While images of Hollywood certainly feed the frenzy, there are other factors at work, said April Ainsworth, owner of, an online vintage clothing retailer. With some exceptions, manufacturers are simply making women's clothing larger and labeling them with smaller sizes. As a result, what was a size 8 in the 1950s had become a 4 by the 1970s and 00 today. The size labels just keep getting smaller, so it's no surprise they're diving below zero now, Ainsworth said.

If this trend continues, some petite women may find their own shopping options limited as the smaller sizes available at some of their favorite stores actually become too large for them.

Just ask Kelly O'Rourke, 27, of Roslindale. She loved shopping at such stores as Ann Taylor, the Gap, and J. Crew because their petite lines were cut to her silhouette. However, she said she recently found that sizes 0 and 2 are too big for her at some of these retailers.

''It's frustrating to me as a petite woman when I try on a size 2 suit and it's swimming on me because it really has the measurements of a size 6," she said.

The picture is further complicated by the fact that sizing varies among brands and stores, making it difficult for many women to know exactly what size they are. The problem has only become more acute since January 1983 when the US Department of Commerce dropped a uniform sizing system for women on the grounds that it no longer reflected the size and shape of the average consumer.

''Sizing has always shifted to match consumers' changing behaviors," said Kathleen Fassanella, a pattern maker and author who writes an apparel manufacturing blog called Fashion Incubator.

''For instance, when women stopped wearing corsets, manufacturers had to completely redesign their patterns due to the great dissatisfaction of women who were no longer wearing the undergarments."

But because women have gotten larger, Fassanella said, their clothing is cut larger today -- though many of the labels won't tell you that.


zerodoll said...

i've noticed this trend too, how could you not?! i'm basically the same size today as 10 years ago, but back then i was an 8/10, even an occasional 12 didn't bother me. now, at some stores, i've fit 0 and wondered how women smaller than me (and there are plenty) find anything to wear.

Anna May Won't said...

vanity sizing is so dangerous because it gives delusions of skinniness. forgo that brownie? no way, i'm a negative 2 at banana republic!

i agree that the sizing of women's clothes should be the same for men's, ie, with specific measurements.

Pandax said...

Come to think of it, bra size is based on measurement.
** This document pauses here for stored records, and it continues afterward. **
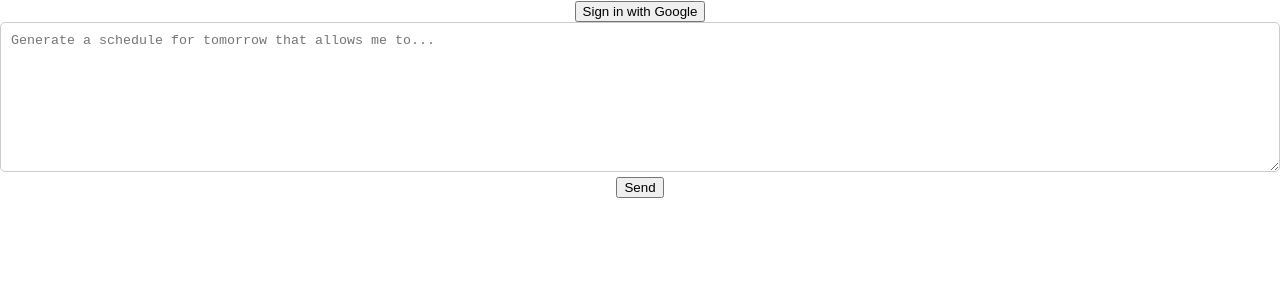
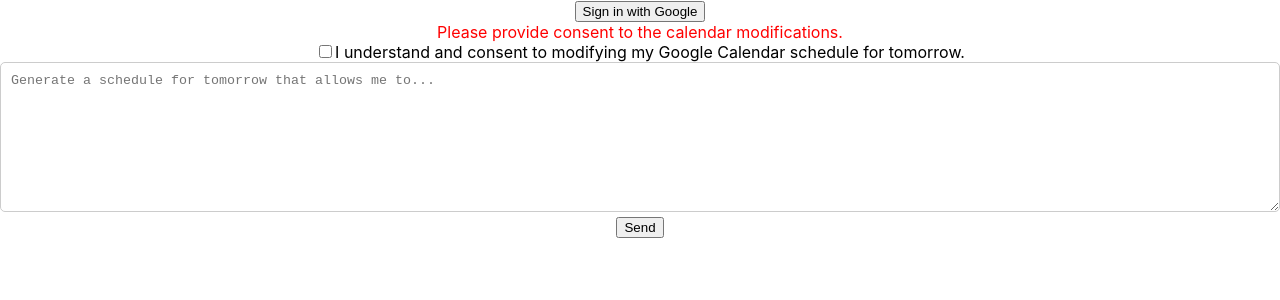
Before and after one commit to CV145/AIScheduler-Front, a React (Create React App) app: page / in a window 1280 px wide. Shown: the top 300 px of the page. Built offline with nearby package versions, Linux system fonts and the light colour scheme.

Commit message:
Added consent warning

```diff
--- a/src/Components/SchedulePromptForm.js
+++ b/src/Components/SchedulePromptForm.js
@@ -4,12 +4,19 @@ import { useGoogleAuth } from '../Contexts/GoogleAuthContext';
 const SchedulePromptForm = ({ onScheduleSubmit, onScheduleUpdated }) => {
     const { googleToken } = useGoogleAuth();
     const [schedulePrompt, setSchedulePrompt] = useState('');
+    const [userConsent, setUserConsent] = useState(false);
 
     const handleSubmit = async (e) => {
       e.preventDefault();
 
       if (!googleToken) {
         console.error("Google token is not available.");
+        return;
+      }
+
+      if (!userConsent) {
+        // Display an error message or prevent submission without consent
+        console.error("Please provide consent to modify your Google Calendar.");
         return;
       }
 
@@ -43,6 +50,10 @@ const SchedulePromptForm = ({ onScheduleSubmit, onScheduleUpdated }) => {
       }
     };
 
+    const handleConsentChange = (e) => {
+        setUserConsent(e.target.checked);
+      };
+
     // Styles for the input field
   const inputStyle = {
     width: '100%',        // Full width
@@ -55,7 +66,21 @@ const SchedulePromptForm = ({ onScheduleSubmit, onScheduleUpdated }) => {
   };
 
   return (
-    <form onSubmit={handleSubmit}>
+    <div>
+        {!userConsent && (
+        <div style={{ color: 'red' }}>Please provide consent to the calendar modifications.</div>
+      )}
+      <form onSubmit={handleSubmit}>
+    <div className="warning">
+        <label>
+          <input
+            type="checkbox"
+            checked={userConsent}
+            onChange={handleConsentChange}
+          />
+          I understand and consent to modifying my Google Calendar schedule for tomorrow.
+        </label>
+      </div>
       <textarea
         style={inputStyle}
         value={schedulePrompt}
@@ -64,6 +89,8 @@ const SchedulePromptForm = ({ onScheduleSubmit, onScheduleUpdated }) => {
       />
       <button type="submit">Send</button>
     </form>
+    </div>
+
   );
   };
 
--- a/src/Components/SignInButton.js
+++ b/src/Components/SignInButton.js
@@ -12,7 +12,6 @@ export const SignInButton = () => {
     onSuccess: tokenResponse =>
     {
         //Successful login actions
-        console.log(tokenResponse);
         handleSignIn(tokenResponse.access_token);
     },
     onError: () =>
```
That hasn't changed at all. Funny that bigger is perceived as better in this category, yet everything else needs to be small or thin.

teahouse said...

Actually, I read that the average bra cup size has gone up from an A-B in the 1950s to a C now!

Pandax said...

Is it that the cup size the manufacturers are making have been resized or is this that women are getting larger? (No doubt some due to artificial means.)

Thomas said...

The British Standards Institute came up with a solution in 2003, BS-EN 13402, which calls for a pictogram with actual measurements in centimeters. The new size labels are due this year. Work began on the new standard in 1996, although then the details had to be worked out. It was decided from the beginning that a pictogram would be used, and that the metric system was to be used.